Skip directly to Accessibility Notice
  • Emerging Markets Debt Daily

    China Gets a Booster Shot

    Natalia Gurushina, Chief Economist, Emerging Markets Fixed Income Strategy
    July 09, 2021
     

    China is sensitive to growth headwinds. The first line of defense is a blanket 50bps cut in the reserve requirements for banks and stronger credit expansion in June.

    China’s preemptive cut in the reserve requirements for banks (RRR) was telegraphed in advance, but it was a blanket rather than targeted cut – hence an element of surprise. Estimates show that the move can free up to CNY1T in additional long-term liquidity (some of it to replace the maturing medium-term lending facility), and authorities hope that this will help to lower the funding costs in the real economy, especially for smaller and privately-owned companies.

    The RRR cut announcement came on the same day as an upside surprise in June’s new yuan loans and total social financing. Two surprises in one day raise a valid question about a directional shift in China’s monetary policy. Well, first of all, the RRR cut was not massive – the reserve requirement for large state-owned banks will still be at 12% after the cut. Second, China had already unwound some of the stimulus and its real policy rate is now the highest in emerging markets (EM) (see chart below) – it almost looks like China “normalized” a bit too much and now needs to take a step back. Third, a sizable drop in June’s shadow financing suggests that authorities continue to move forward with structural changes and maintain tight regulations in some areas of the economy (real estate).

    Further policy adjustments cannot be excluded at this stage, and a lot will depend on the pace of vaccinations. The higher the share of the population that is fully vaccinated, the less the government would have to rely on movement restrictions to deal with the outbreaks (=less headwinds to growth). China still lags behind some major developed markets (DM) in this respect, so the near-term risks to domestic activity might be to the downside (note that today’s announcement is less than a week away from the Q2 GDP release).

    China’s Real Policy Rate – Highest Among Major EMs

    China’s Real Policy Rate – Highest Among Major EMs

    Source: VanEck Research; Bloomberg LP

  • PMI – Purchasing Managers’ Index: economic indicators derived from monthly surveys of private sector companies. A reading above 50 indicates expansion, and a reading below 50 indicates contraction; ISM – Institute for Supply Management PMI: ISM releases an index based on more than 400 purchasing and supply managers surveys; both in the manufacturing and non-manufacturing industries; CPI – Consumer Price Index: an index of the variation in prices paid by typical consumers for retail goods and other items; PPI – Producer Price Index: a family of indexes that measures the average change in selling prices received by domestic producers of goods and services over time; PCE inflation – Personal Consumption Expenditures Price Index: one measure of U.S. inflation, tracking the change in prices of goods and services purchased by consumers throughout the economy; MSCI – Morgan Stanley Capital International: an American provider of equity, fixed income, hedge fund stock market indexes, and equity portfolio analysis tools; VIX – CBOE Volatility Index: an index created by the Chicago Board Options Exchange (CBOE), which shows the market's expectation of 30-day volatility.
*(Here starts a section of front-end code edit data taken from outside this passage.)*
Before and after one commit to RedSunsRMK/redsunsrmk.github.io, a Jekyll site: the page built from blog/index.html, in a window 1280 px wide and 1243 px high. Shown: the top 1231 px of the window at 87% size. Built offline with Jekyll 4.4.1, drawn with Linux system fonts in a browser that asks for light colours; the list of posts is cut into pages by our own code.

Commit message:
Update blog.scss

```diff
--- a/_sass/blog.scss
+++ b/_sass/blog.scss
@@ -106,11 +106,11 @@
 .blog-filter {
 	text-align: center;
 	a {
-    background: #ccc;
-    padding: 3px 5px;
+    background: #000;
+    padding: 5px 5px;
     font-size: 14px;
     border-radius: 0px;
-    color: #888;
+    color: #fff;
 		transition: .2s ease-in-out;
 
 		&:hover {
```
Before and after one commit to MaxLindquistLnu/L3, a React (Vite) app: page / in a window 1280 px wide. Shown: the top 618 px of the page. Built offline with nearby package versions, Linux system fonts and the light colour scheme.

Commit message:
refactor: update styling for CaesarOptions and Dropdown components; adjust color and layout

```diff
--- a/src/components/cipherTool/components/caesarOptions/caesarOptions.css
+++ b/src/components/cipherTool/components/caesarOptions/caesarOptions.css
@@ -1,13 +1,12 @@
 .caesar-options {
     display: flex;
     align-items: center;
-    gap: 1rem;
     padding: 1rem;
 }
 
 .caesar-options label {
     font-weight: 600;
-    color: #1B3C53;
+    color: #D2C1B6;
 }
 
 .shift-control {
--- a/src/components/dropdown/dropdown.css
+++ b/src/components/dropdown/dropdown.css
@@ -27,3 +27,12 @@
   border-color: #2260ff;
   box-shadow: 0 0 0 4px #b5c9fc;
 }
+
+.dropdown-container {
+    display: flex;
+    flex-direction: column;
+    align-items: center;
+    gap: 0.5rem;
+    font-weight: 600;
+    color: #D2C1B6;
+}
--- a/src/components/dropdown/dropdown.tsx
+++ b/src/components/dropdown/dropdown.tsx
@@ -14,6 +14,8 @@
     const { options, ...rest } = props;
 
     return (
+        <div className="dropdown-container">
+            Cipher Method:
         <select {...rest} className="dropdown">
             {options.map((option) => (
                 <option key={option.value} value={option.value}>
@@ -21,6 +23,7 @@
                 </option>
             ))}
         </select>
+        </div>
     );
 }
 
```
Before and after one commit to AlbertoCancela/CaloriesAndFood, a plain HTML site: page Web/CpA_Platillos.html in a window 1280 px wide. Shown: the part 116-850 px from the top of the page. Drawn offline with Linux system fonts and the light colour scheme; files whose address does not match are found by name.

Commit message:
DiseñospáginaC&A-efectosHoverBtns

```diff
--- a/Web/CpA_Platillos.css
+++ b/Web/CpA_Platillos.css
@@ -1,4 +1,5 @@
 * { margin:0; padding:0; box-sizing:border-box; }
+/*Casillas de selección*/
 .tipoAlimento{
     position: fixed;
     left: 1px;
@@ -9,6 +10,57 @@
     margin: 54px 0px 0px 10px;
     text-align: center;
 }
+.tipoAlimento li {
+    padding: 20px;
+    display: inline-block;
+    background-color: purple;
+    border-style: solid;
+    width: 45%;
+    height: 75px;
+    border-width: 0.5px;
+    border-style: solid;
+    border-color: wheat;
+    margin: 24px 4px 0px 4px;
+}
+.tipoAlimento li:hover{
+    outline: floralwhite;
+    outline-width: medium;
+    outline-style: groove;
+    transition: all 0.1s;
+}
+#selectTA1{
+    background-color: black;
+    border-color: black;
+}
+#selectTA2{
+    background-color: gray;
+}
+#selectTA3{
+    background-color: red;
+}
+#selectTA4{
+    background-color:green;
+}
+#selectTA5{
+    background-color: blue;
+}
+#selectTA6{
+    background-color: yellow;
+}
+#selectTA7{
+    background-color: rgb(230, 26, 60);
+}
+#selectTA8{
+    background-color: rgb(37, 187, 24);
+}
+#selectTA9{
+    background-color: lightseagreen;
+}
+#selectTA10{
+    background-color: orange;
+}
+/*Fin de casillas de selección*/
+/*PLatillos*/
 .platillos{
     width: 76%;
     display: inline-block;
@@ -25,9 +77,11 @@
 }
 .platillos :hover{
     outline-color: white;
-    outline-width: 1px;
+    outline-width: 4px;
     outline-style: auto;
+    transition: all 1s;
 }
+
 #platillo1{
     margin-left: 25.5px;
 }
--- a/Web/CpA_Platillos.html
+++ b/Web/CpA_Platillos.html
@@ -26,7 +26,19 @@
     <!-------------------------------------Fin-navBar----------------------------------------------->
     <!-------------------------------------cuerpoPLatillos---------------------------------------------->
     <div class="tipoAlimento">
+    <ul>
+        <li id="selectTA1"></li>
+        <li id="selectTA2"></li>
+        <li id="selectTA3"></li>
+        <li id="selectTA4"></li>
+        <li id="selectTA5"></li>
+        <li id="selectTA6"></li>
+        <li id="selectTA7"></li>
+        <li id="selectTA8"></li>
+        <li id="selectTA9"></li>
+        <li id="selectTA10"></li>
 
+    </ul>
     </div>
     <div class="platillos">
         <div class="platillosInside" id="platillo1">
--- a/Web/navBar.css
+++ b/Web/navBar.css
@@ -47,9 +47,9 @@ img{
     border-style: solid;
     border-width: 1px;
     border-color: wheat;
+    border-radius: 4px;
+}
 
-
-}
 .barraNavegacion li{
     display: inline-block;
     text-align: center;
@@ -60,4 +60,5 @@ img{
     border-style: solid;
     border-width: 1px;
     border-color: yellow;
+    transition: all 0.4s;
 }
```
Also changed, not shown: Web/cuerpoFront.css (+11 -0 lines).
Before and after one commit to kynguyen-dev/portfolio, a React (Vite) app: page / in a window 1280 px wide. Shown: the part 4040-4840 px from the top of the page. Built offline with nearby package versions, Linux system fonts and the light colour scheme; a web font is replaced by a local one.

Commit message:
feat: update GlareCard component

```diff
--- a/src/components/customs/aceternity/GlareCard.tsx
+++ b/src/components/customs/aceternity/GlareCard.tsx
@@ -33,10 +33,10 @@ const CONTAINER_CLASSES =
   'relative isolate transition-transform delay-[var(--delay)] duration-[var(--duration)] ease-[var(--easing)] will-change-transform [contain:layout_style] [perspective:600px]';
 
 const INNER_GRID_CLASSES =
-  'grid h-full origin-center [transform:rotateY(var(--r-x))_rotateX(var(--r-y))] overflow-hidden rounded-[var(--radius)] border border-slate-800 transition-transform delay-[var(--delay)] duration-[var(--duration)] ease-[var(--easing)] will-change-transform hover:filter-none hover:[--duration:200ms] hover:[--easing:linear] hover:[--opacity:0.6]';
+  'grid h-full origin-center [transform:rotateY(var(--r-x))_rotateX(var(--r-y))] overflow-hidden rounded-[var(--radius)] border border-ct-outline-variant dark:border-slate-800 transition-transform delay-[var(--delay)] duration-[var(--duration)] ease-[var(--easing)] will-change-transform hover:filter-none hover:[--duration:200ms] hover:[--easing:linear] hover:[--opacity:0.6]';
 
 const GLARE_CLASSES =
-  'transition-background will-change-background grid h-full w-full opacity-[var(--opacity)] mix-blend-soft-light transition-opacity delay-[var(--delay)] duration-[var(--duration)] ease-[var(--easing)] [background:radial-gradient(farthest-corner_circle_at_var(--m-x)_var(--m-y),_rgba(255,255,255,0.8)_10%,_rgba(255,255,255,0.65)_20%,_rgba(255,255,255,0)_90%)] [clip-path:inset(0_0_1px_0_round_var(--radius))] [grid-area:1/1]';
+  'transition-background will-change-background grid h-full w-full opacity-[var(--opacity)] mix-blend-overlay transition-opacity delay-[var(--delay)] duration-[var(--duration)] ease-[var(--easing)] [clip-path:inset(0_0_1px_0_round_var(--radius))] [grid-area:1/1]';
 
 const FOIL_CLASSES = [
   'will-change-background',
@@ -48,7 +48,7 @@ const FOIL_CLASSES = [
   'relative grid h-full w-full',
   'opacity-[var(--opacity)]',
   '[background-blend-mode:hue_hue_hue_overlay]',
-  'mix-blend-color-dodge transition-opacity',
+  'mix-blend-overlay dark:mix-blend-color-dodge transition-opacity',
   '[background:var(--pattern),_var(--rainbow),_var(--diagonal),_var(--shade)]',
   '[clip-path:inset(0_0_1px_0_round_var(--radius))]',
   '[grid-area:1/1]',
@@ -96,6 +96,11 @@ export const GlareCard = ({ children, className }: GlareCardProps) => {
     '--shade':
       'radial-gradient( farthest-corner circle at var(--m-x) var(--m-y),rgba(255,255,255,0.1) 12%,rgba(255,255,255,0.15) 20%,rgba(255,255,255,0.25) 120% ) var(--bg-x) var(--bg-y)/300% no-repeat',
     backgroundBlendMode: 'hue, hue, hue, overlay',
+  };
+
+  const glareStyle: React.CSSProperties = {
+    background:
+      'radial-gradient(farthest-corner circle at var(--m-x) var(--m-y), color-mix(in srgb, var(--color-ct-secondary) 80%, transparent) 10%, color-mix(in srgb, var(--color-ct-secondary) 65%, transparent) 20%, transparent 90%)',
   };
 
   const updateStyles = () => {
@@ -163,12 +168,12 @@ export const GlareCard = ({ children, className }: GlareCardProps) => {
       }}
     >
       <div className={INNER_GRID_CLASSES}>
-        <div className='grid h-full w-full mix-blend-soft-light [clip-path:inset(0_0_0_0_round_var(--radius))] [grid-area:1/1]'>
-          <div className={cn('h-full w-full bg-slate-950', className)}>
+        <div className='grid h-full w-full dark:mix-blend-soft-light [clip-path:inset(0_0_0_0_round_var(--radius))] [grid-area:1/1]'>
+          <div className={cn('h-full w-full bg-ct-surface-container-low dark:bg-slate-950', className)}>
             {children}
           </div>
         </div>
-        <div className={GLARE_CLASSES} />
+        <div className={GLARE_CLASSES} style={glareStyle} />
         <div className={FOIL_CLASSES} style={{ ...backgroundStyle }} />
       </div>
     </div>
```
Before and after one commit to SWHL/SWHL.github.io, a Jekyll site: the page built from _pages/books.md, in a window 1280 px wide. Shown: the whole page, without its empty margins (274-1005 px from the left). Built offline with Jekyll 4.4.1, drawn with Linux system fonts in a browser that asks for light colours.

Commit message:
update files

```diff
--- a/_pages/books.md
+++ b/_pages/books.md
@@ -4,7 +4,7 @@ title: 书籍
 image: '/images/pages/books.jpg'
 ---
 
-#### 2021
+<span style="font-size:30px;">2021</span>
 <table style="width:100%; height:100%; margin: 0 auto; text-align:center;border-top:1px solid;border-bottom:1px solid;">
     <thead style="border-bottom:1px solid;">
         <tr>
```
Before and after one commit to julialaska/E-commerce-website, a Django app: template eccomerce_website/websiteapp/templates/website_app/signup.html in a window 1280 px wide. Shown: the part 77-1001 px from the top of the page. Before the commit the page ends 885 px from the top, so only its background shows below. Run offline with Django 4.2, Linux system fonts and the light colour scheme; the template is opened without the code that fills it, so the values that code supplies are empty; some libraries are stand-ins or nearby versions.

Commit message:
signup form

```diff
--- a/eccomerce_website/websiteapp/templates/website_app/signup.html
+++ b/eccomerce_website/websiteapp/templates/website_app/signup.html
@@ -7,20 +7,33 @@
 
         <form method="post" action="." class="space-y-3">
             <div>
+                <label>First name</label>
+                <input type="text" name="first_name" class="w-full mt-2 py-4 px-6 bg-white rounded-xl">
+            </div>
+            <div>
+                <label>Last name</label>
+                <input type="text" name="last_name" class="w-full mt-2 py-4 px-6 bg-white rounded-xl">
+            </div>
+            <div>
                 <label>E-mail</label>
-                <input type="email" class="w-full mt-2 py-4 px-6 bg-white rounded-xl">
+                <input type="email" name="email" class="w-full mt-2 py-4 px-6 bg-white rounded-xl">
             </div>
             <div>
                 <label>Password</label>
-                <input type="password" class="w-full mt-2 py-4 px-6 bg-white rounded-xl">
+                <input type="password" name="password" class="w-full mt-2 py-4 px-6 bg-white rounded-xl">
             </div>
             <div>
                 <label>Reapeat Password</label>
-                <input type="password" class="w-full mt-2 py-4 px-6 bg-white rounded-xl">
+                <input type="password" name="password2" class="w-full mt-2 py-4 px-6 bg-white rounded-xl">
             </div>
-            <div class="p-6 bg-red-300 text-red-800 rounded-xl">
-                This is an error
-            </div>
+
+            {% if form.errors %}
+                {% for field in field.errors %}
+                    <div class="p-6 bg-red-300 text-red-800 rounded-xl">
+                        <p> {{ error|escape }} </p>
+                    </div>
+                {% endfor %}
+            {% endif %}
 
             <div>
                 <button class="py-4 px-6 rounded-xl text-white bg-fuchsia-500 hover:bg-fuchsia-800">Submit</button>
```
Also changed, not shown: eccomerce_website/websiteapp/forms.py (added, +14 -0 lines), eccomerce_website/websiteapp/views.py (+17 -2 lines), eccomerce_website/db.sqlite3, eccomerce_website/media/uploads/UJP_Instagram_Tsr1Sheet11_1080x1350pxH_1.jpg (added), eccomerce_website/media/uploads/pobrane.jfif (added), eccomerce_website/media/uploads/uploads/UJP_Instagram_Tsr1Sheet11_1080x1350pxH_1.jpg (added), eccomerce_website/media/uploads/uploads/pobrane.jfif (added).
It is constructed using the implied volatilities on S&P 500 index options.; GBI-EM – JP Morgan’s Government Bond Index – Emerging Markets: comprehensive emerging market debt benchmarks that track local currency bonds issued by Emerging market governments; EMBI – JP Morgan’s Emerging Market Bond Index: JP Morgan's index of dollar-denominated sovereign bonds issued by a selection of emerging market countries; EMBIG - JP Morgan’s Emerging Market Bond Index Global: tracks total returns for traded external debt instruments in emerging markets.

    The information presented does not involve the rendering of personalized investment, financial, legal, or tax advice.  This is not an offer to buy or sell, or a solicitation of any offer to buy or sell any of the securities mentioned herein.  Certain statements contained herein may constitute projections, forecasts and other forward looking statements, which do not reflect actual results.  Certain information may be provided by third-party sources and, although believed to be reliable, it has not been independently verified and its accuracy or completeness cannot be guaranteed.  Any opinions, projections, forecasts, and forward-looking statements presented herein are valid as the date of this communication and are subject to change. The information herein represents the opinion of the author(s), but not necessarily those of VanEck. 

    Investing in international markets carries risks such as currency fluctuation, regulatory risks, economic and political instability. Emerging markets involve heightened risks related to the same factors as well as increased volatility, lower trading volume, and less liquidity.  Emerging markets can have greater custodial and operational risks, and less developed legal and accounting systems than developed markets.

    All investing is subject to risk, including the possible loss of the money you invest.  As with any investment strategy, there is no guarantee that investment objectives will be met and investors may lose money.  Diversification does not ensure a profit or protect against a loss in a declining market.  Past performance is no guarantee of future performance.

  • Authored by

    Natalia Gurushina
    Chief Economist, Emerging Markets Fixed Income Strategy

    Explore My Insights